This is a crime that involves concealing the origins of illicit benefits to make them appear legitimate.

In this single example, R17,1 million flowed to the Gupta family’s TNA Media, supposedly for advertising.

In reality it appears the amount was a 10% kickback payment on behalf of communications giant Neotel to the Guptas for ensuring that Neotel got a fat Transnet contract.

The payment was made by Neotel’s sub-contractor Techpro to financial advisory firm Regiments Capital, which in turn paid TNA Media.
The invoices justifying the payments appear to have been bogus.

Two people orchestrated this apparent fraud.
They were Eric Wood — a Regiments director who later split from the company because his co-directors refused to sell Regiments to the Guptas — and Ashok Narayan, a former Gupta-company manager who was procuring the payments to TNA Media more than a year after he supposedly left the Guptas’ employ.

In a country with a functioning criminal justice system, one would expect that the police would have already opened a case against Wood and Narayan. 

They would be preparing an application in terms of the Prevention of Organised Crime Act (Poca) to secure the assets of TNA Media and seeing who else they could pull in via Poca’s very wide racketeering net.

The fact that this prospect is laughable under the present leadership of the Hawks is down to one man: President Jacob Zuma.

What this story does is significantly buttress the allegation that Zuma is at the centre of what is essentially a criminal enterprise, a racketeering conspiracy that is the dark heart of the “state capture” narrative.

To begin with, Zuma has always treated influence peddling as a perk of office.
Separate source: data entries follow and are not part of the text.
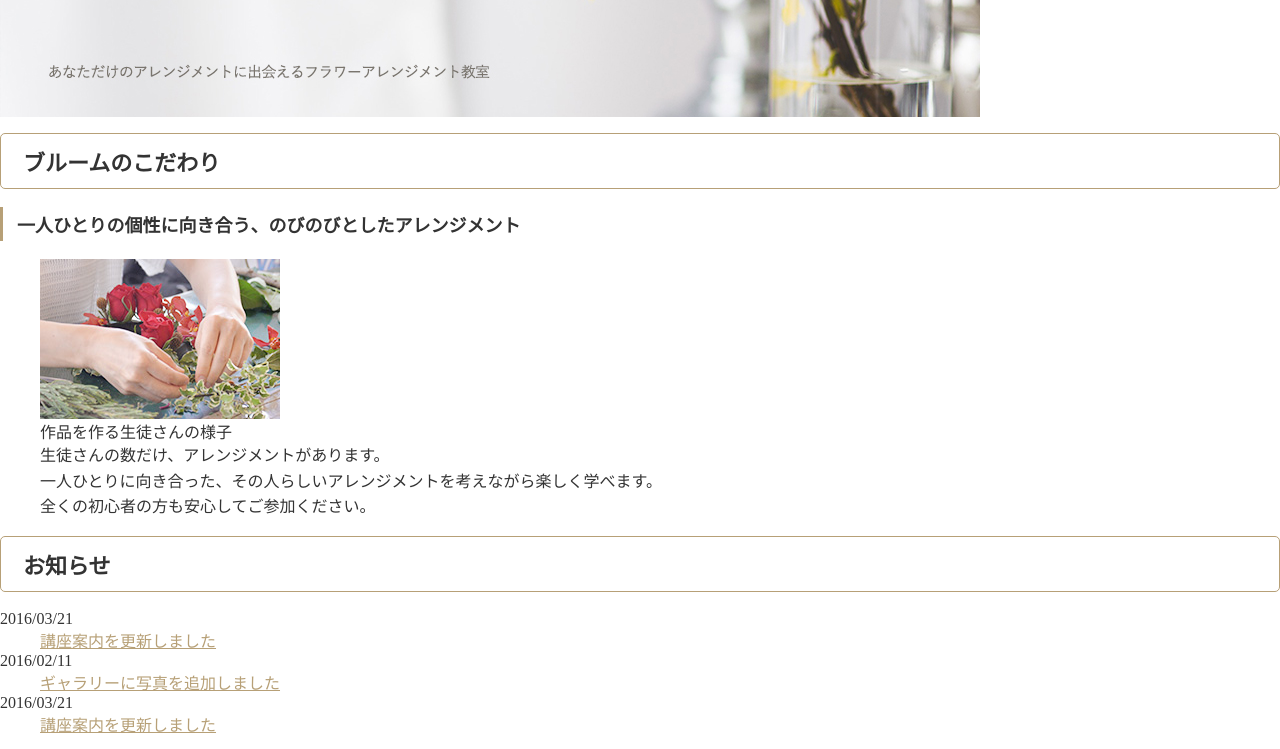
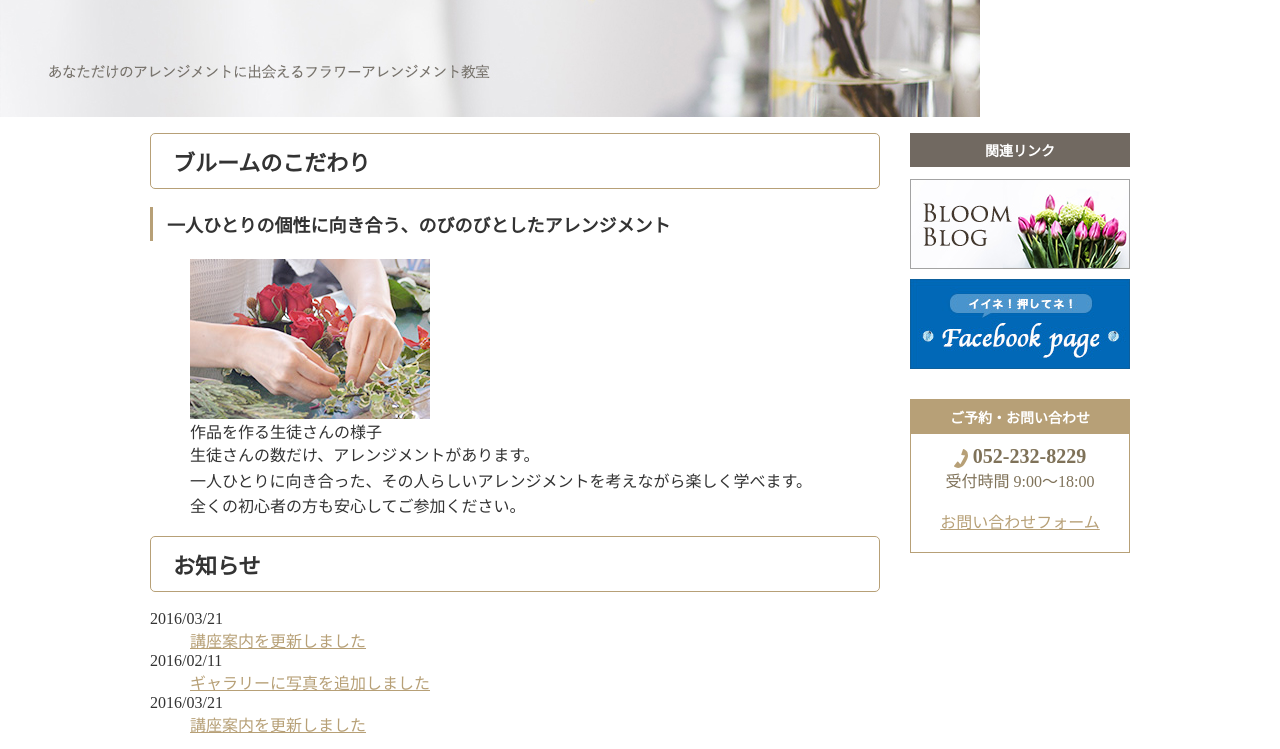
Before and after one commit to shusuke-nakamura/homepage, a plain HTML site: page bloom/index.html in a window 1280 px wide. Shown: the part 500-1249 px from the top of the page. Drawn offline with Linux system fonts and the light colour scheme.

Commit message:
P.183
学習完了

```diff
--- a/bloom/css/style.css
+++ b/bloom/css/style.css
@@ -107,3 +107,65 @@ header #header_contact {
 #global_navi ul li a:hover {
   background-color: #8c7a5b;
 }
+
+#wrapper {
+  width: 980px;
+  margin: 0 auto;
+  overflow: hidden;
+}
+
+#main {
+  width: 730px;
+  float: left;
+}
+
+#sidebar {
+  width: 220px;
+  float: right;
+}
+
+#side_banner {
+  margin-bottom: 30px;
+}
+
+#side_banner h2 {
+  background-color: #716961;
+  color: #fff;
+  padding: 7px;
+  font-size: 14px;
+  text-align: center;
+}
+
+#side_banner ul {
+  list-style: none;
+  margin: 0;
+  padding: 0;
+}
+
+#side_banner ul li {
+  margin-bottom: 10px;
+}
+
+#side_contact {
+  border: 1px solid #b7a077;
+  color: #7F7259;
+  text-align: center;
+}
+
+#side_contact h2 {
+  background-color: #b7a077;
+  color: #fff;
+  padding: 7px;
+  font-size: 14px;
+}
+
+#side_contact address {
+  font-weight: bold;
+  font-size: 20px;
+  font-style: normal;
+}
+
+#side_contact address img {
+  vertical-align: middle;
+  margin-right: 5px;
+}
```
That much was established during the Shaik trial, where there was evidence led of multiple occasions where Zuma lent his name or his appearance to boost Shaik’s business.